On March 2, 2007, the Copyright Royalty Board issued an opinion setting royalty rates for non-interactive Internet streaming of sound recordings for 2006-2010. The new rates are applicable to all services that stream sound recordings on the Internet, including radio stations that simulcast their broadcast programming over the Internet.
The new rates represent a substantial increase from the previous rates as well as a change in the manner in which royalties are to be calculated. The parties to the rate-setting proceeding have the option of petitioning for a rehearing or appealing the decision to the U.S. Court of Appeals for the D.C. Circuit.
Some of the more important features of the Board’s decision are summarized below.
The New Rates
For commercial non-interactive webcasting services operating under the 17 U.S.C. §§ 112 and 114 statutory licenses, the rates for performances of sound recordings via webcasting are:

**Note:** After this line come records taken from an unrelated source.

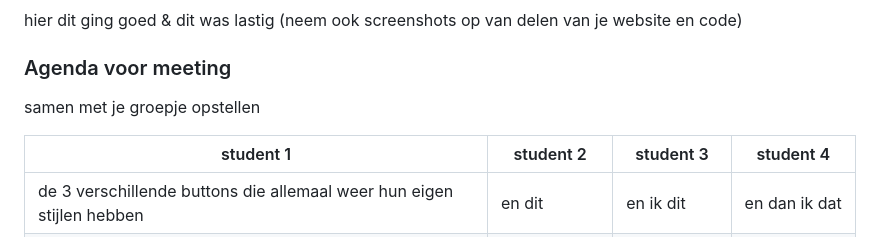
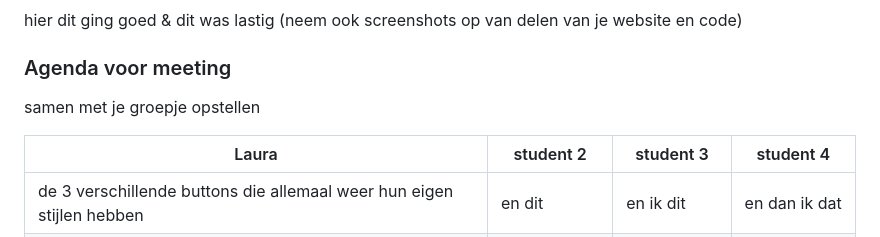
Before and after one commit to lauracmd/FED, a Markdown page: README.md, the part around the change. GitHub-like rendering; folded sections open.

```diff
--- a/README.md
+++ b/README.md
@@ -102,7 +102,7 @@ Het bedenken hoe ik de haai wilde maken was iets moeilijker, maar met behulp van
   ### Agenda voor meeting
   samen met je groepje opstellen
 
-  | student 1      | student 2          | student 3    | student 4        |
+  | Laura      | student 2          | student 3    | student 4        |
   | ---            | ---                | ---          | ---              |
   | de 3 verschillende buttons die allemaal weer hun eigen stijlen hebben  | en dit             | en ik dit    | en dan ik dat    |
   | de haai met de nummers | dit als er tijd is | nog een punt | dit wil ik zeker |
```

- 0.08 cent per listener per song in 2006
- 0.11 cent per listener per song in 2007
- 0.14 cent per listener per song in 2008
- 0.18 cent per listener per song in 2009

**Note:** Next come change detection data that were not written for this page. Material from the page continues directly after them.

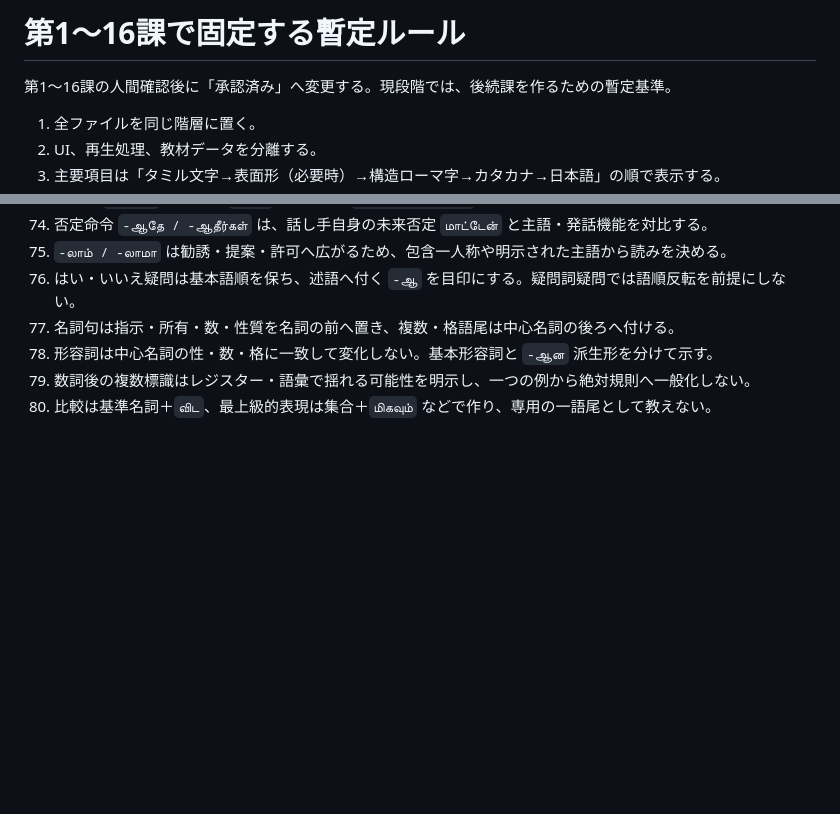
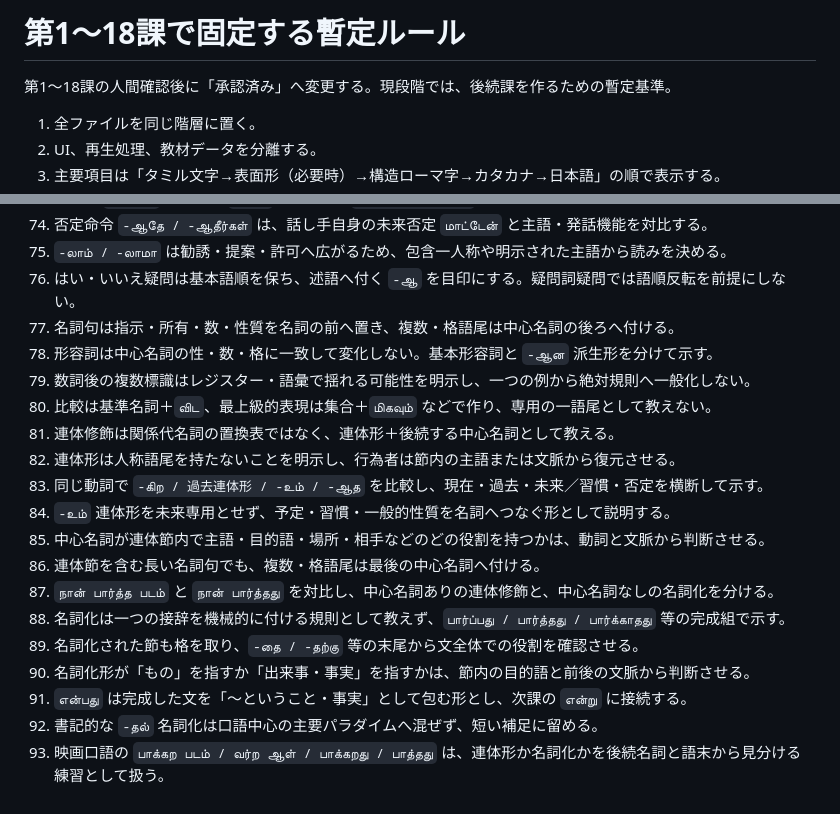
Before and after one commit to hane-san/tamil2, a Markdown page: APPROVED_RULES.md, 2 parts joined by grey strips. GitHub-like rendering; blank space fills up the shorter version.

Commit message:
Extend provisional rules through lesson 18

```diff
--- a/APPROVED_RULES.md
+++ b/APPROVED_RULES.md
@@ -1,6 +1,6 @@
-# 第1〜16課で固定する暫定ルール
+# 第1〜18課で固定する暫定ルール
 
-第1〜16課の人間確認後に「承認済み」へ変更する。現段階では、後続課を作るための暫定基準。
+第1〜18課の人間確認後に「承認済み」へ変更する。現段階では、後続課を作るための暫定基準。
 
 1. 全ファイルを同じ階層に置く。
 2. UI、再生処理、教材データを分離する。
@@ -82,3 +82,16 @@
 78. 形容詞は中心名詞の性・数・格に一致して変化しない。基本形容詞と `-ஆன` 派生形を分けて示す。
 79. 数詞後の複数標識はレジスター・語彙で揺れる可能性を明示し、一つの例から絶対規則へ一般化しない。
 80. 比較は基準名詞＋`விட`、最上級的表現は集合＋`மிகவும்` などで作り、専用の一語尾として教えない。
+81. 連体修飾は関係代名詞の置換表ではなく、連体形＋後続する中心名詞として教える。
+82. 連体形は人称語尾を持たないことを明示し、行為者は節内の主語または文脈から復元させる。
+83. 同じ動詞で `-கிற / 過去連体形 / -உம் / -ஆத` を比較し、現在・過去・未来／習慣・否定を横断して示す。
+84. `-உம்` 連体形を未来専用とせず、予定・習慣・一般的性質を名詞へつなぐ形として説明する。
+85. 中心名詞が連体節内で主語・目的語・場所・相手などのどの役割を持つかは、動詞と文脈から判断させる。
+86. 連体節を含む長い名詞句でも、複数・格語尾は最後の中心名詞へ付ける。
+87. `நான் பார்த்த படம்` と `நான் பார்த்தது` を対比し、中心名詞ありの連体修飾と、中心名詞なしの名詞化を分ける。
+88. 名詞化は一つの接辞を機械的に付ける規則として教えず、`பார்ப்பது / பார்த்தது / பார்க்காதது` 等の完成組で示す。
+89. 名詞化された節も格を取り、`-தை / -தற்கு` 等の末尾から文全体での役割を確認させる。
+90. 名詞化形が「もの」を指すか「出来事・事実」を指すかは、節内の目的語と前後の文脈から判断させる。
+91. `என்பது` は完成した文を「〜ということ・事実」として包む形とし、次課の `என்று` に接続する。
+92. 書記的な `-தல்` 名詞化は口語中心の主要パラダイムへ混ぜず、短い補足に留める。
+93. 映画口語の `பாக்கற படம் / வர்ற ஆள் / பாக்கறது / பாத்தது` は、連体形か名詞化かを後続名詞と語末から見分ける練習として扱う。
```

- 0.19 cent per listener per song in 2010
There is a minimum fee of $500 per channel or per station (each side channel or unique stream of music is a separate channel). For noncommercial, non-interactive webcasting services, including Internet simulcasts of programming broadcast by noncommercial radio stations, such as those affiliated with colleges and universities, the rate is:

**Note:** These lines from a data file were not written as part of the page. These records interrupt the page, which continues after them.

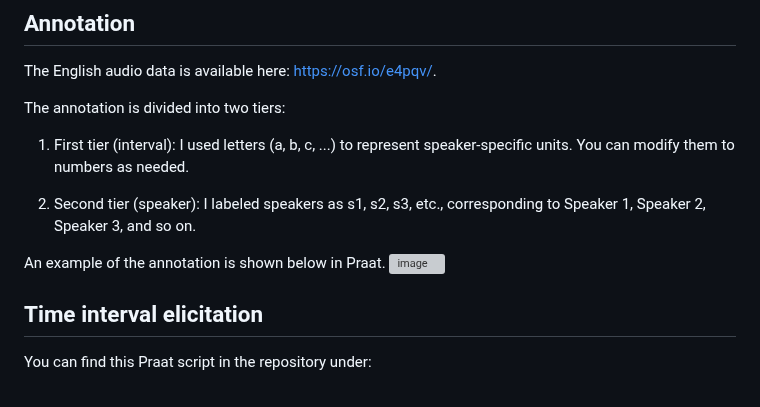
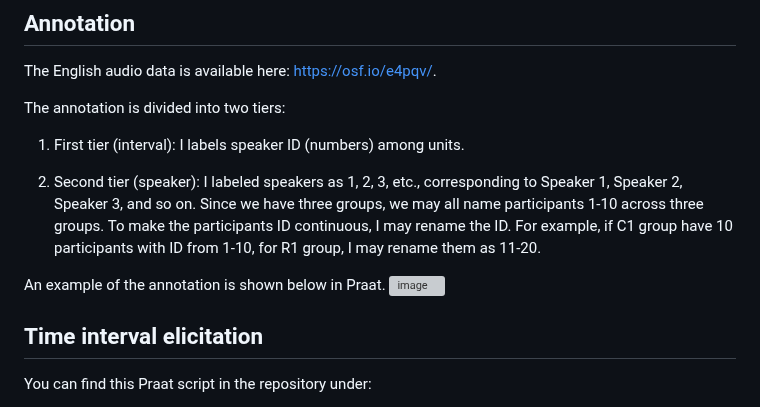
Before and after one commit to comp-music-lab/manyvoices3, a Markdown page: README.md, the part around one of its changes. Rendered like a GitHub page; grey boxes are pictures that could not be loaded.

```diff
--- a/README.md
+++ b/README.md
@@ -38,8 +38,8 @@ The English audio data is available here: https://osf.io/e4pqv/.
 
 The annotation is divided into two tiers:
 
-1. First tier (interval): I used letters (a, b, c, ...) to represent speaker-specific units. You can modify them to numbers as needed.
+1. First tier (interval): I labels speaker ID (numbers) among units.
 
-2. Second tier (speaker): I labeled speakers as s1, s2, s3, etc., corresponding to Speaker 1, Speaker 2, Speaker 3, and so on.
+2. Second tier (speaker): I labeled speakers as 1, 2, 3, etc., corresponding to Speaker 1, Speaker 2, Speaker 3, and so on. Since we have three groups, we may all name participants 1-10 across three groups. To make the participants ID continuous, I may rename the ID. For example, if C1 group have 10 participants with ID from 1-10, for R1 group, I may rename them as 11-20.
 
 An example of the annotation is shown below in Praat.
```
Also changed, not shown: other parts of README.md (+2 -1 lines).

- An annual flat fee of $500 per station or per channel for the first 159,140 aggregate tuning hours (ATH) per month. (One ATH represents one hour of programming transmitted to one listener.) This ATH figure represents about 218 average concurrent listeners.
- The commercial usage rates apply to all performances beyond the ATH limit.
These rates all include the fees for both the performance right and the so-called “ephemeral recording” right, which allows the making of server copies.
Applicability of Rates
These rates apply only to webcasters who abide by certain conditions spelled out in the statute and regulations pursuant to a statutory license. These conditions have not been affected by the recent decision. Some of the more important conditions include: webcasters must notify the Copyright Office within 45 days of the start of the service that they intend to rely on the statutory license; they must keep records of the performances they make and submit regular reports of use; they may not pre-announce specific songs; they must display the name of the artist, the song title, and, typically, the album while each song is playing; and they must comply with restrictions on the number of songs by a particular artist or from a particular album that can be played within a certain time period. For complete information on the requirements, see 37 C.F.R. Part 370 and 17 U.S.C. § 114, or consult your copyright lawyer.
Calculation of Rates
These royalties are measured on a per-listener per-song basis. In order to accurately calculate royalties, a webcaster will need to know how many listeners listened to each song it transmitted. Many webcasters have not tracked this particular information, and it is not clear if it will be acceptable to pay based on ATH multiplied by the average number of songs per hour transmitted in their webcasts.
Payment Due Dates
The regulations issued by the Board state that payment of royalties on all performances made from January 1, 2006 through March 31, 2007 is due by May 15, 2007 unless there is a rehearing or appeal, in which case the date will be extended. Payments going forward are to be made monthly, with each payment due 45 days after the end of the month in which the performances occurred (i.e., payments for performances made in April 2007 will be due 45 days after the end of April, or on June 14, 2007) regardless of whether there is a rehearing or appeal. If a rehearing or appeal alters the rates, then 60 days after the final resolution, webcasters will either receive a refund of any excess payments, or they will have to make up any underpayments.
View the full text of the Copyright Royalty Board’s decision, with the complete regulations.